Peggle was an internet phenomenon when it was released in 2007 for both the PC and Mac platforms. Created by PopCap Games, the game helped propel PopCap Games into the mainstream, earning both critical acclaim and blockbuster sales status. It reached such epic popularity among core gamers that it was available both on Steam as well as a World of Warcraft add-on players could download to get their Peggle fixes in during raid down-times.
The basic premise is simple: Peggle is akin to Plinko on the Price is Right where minuscule pinballs cascade down intricate patterns of pegs, lighting them as they go.
To win, the player must light orange pegs that are sprinkled through-out the game board. Once all the orange pegs are successfully lit (and subsequently removed) the player has won. Of course, difficulty is introduced when the board (and adjacent orange pegs) are surrounded by a multitude of blue pegs whose only value is to help boost the player's score and create additional points for the ball to chaotically project from.
Along the way players find new colored pegs (green and purple to name a few) which cause power ups such as multi-ball and the ability to predict where the ball will bounce off its initial trajectory. While you can easily aim for most of these "special" pegs, the joy of Peggle is when chains of pegs are lit unintentionally. Read: the true satisfaction of Peggle is the unintended results of ones actions - a ball that is seemingly endless in its proverbial pings of pegs.

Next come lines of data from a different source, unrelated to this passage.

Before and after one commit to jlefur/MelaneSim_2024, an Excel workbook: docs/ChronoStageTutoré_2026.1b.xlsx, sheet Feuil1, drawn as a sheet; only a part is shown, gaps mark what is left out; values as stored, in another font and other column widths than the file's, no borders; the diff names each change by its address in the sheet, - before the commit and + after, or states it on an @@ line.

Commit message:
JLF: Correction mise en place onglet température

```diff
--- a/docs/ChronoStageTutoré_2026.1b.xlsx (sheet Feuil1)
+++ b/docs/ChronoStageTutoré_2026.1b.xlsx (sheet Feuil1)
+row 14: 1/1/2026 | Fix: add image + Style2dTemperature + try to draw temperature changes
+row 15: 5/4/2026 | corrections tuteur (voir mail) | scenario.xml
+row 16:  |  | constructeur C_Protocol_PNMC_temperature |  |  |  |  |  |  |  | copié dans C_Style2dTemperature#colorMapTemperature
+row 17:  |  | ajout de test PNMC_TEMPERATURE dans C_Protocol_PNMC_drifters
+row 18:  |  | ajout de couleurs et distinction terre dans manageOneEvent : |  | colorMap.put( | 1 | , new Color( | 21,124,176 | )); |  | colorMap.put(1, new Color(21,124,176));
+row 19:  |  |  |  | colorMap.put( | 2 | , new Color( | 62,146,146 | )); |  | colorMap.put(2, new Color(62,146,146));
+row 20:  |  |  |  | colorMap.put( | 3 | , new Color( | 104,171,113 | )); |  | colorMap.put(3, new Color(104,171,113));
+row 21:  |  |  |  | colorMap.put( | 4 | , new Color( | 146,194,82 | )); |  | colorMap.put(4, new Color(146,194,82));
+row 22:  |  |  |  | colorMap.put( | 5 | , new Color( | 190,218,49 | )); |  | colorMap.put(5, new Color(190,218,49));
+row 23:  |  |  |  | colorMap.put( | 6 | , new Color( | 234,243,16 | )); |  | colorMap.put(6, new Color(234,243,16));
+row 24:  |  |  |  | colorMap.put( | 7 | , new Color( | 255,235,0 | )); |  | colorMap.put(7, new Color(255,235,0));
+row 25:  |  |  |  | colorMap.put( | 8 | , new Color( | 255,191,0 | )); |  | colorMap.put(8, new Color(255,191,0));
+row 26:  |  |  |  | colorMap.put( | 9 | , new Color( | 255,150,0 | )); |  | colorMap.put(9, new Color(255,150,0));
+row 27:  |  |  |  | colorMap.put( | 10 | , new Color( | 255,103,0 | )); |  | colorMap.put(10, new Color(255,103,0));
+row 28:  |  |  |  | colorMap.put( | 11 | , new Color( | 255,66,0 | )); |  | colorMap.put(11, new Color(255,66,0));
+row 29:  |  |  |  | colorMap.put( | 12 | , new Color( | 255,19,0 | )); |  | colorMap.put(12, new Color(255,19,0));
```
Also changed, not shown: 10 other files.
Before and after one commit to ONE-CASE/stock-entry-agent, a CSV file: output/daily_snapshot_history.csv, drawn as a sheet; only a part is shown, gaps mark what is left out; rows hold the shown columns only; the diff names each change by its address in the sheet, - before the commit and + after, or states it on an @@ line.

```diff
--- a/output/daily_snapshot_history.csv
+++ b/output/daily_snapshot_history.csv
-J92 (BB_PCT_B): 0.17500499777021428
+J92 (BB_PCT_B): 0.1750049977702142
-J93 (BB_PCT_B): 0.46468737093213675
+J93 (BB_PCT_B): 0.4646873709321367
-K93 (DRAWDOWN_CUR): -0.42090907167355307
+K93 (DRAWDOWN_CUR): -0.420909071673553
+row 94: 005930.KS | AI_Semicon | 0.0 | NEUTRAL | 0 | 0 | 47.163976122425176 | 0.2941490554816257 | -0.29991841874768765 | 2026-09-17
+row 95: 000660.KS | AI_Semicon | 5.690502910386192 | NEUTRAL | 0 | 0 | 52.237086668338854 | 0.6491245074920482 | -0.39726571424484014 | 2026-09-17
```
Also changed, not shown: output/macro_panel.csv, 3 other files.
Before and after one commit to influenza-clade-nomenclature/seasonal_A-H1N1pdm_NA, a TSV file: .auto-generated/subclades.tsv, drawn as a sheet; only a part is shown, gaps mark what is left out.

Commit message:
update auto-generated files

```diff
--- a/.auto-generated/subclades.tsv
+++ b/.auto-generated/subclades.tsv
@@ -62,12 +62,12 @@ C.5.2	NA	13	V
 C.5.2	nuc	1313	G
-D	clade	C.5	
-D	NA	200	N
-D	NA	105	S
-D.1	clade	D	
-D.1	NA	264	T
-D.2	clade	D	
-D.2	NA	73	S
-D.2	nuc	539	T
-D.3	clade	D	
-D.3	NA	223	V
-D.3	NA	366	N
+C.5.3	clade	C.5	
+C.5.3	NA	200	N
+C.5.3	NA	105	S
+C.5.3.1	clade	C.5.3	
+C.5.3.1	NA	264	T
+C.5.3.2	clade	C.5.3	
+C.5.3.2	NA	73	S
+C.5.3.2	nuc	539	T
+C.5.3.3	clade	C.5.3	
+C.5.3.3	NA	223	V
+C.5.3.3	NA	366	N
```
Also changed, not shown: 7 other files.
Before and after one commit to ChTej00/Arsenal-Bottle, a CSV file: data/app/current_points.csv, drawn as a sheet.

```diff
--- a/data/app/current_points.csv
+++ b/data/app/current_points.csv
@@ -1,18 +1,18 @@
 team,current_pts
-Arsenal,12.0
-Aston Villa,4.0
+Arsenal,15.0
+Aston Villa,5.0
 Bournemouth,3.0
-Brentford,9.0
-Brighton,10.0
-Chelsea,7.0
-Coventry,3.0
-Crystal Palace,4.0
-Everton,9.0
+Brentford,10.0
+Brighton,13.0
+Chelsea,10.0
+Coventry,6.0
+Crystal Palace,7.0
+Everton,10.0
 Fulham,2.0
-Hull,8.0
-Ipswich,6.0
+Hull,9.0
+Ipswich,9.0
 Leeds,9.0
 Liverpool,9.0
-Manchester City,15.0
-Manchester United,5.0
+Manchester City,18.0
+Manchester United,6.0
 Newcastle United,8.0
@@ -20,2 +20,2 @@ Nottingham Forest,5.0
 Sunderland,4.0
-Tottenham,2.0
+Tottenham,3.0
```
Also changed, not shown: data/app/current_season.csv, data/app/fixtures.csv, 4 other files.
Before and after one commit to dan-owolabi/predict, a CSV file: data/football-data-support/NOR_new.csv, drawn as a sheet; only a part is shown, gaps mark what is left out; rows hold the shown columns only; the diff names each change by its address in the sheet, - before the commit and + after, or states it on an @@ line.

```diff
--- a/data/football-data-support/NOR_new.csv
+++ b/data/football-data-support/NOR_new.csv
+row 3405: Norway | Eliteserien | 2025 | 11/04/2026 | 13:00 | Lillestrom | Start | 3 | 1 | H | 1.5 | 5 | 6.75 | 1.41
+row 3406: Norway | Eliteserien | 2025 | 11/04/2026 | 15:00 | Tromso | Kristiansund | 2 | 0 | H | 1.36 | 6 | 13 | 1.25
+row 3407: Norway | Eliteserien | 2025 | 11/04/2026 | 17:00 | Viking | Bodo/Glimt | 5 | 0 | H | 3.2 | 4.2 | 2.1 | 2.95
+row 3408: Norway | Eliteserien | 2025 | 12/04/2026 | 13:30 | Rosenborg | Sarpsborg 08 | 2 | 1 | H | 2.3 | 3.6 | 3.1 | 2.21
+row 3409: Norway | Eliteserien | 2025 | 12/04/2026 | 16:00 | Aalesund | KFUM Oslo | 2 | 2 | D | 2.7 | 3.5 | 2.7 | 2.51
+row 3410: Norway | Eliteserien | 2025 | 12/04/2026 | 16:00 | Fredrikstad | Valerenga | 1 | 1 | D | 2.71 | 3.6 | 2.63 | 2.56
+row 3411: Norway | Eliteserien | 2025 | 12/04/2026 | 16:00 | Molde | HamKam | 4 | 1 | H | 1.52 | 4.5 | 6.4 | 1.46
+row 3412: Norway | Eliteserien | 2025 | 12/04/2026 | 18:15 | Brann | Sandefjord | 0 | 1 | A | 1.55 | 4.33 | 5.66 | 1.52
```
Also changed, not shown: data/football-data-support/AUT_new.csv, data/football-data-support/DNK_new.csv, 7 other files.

While Peggle's controls are simple (aim a beam that represents where your ball will be shot) it belies the games true genius: trying to create the perfect ricochet cycle. The symphony of lighting pegs both intended and not induces predicted and unpredictable results which may or may not benefit the player. Despite this chaos, the player still attains a sense of skill as mistakes (and success) are repeatable in the same manner, much as physics is wont to repeat itself in a controlled environment. This simple fact enables strategy in a game otherwise dominated by luck.
The iPhone version of the game is a peerless rendition on mobile fronts. The controls feel perfect for a touch screen and precision can be had by both simple touch screen rubs or by using a wisely included slide which enables more pin-point precision. After the shot trajectory is established the humble "Fire" button sends the ball on its merry way.
Graphically the iPhone version is near picture-perfect to its computer counterparts, a port only in the sense that the underlying code is optimized for the iPhone platform. There are no compromises to be found here from the original, no content seemingly missing. Everything about the original Peggle is in true form and PopCap Games should be commended for its efforts.
It's rare that a game feels so well paired with a system when it is ported from a completely different input methodology. Here we have a humble touch screen replacing a much more sophisticated mouse and keyboard combo. Even so, Peggle does not just work on the iPhone: it swells and sings to such heights that anyone experiencing Peggle for the first time on the iPhone won't have the slightest inkling this wasn't a game built from the ground up for it.
PopCap Games I salute you.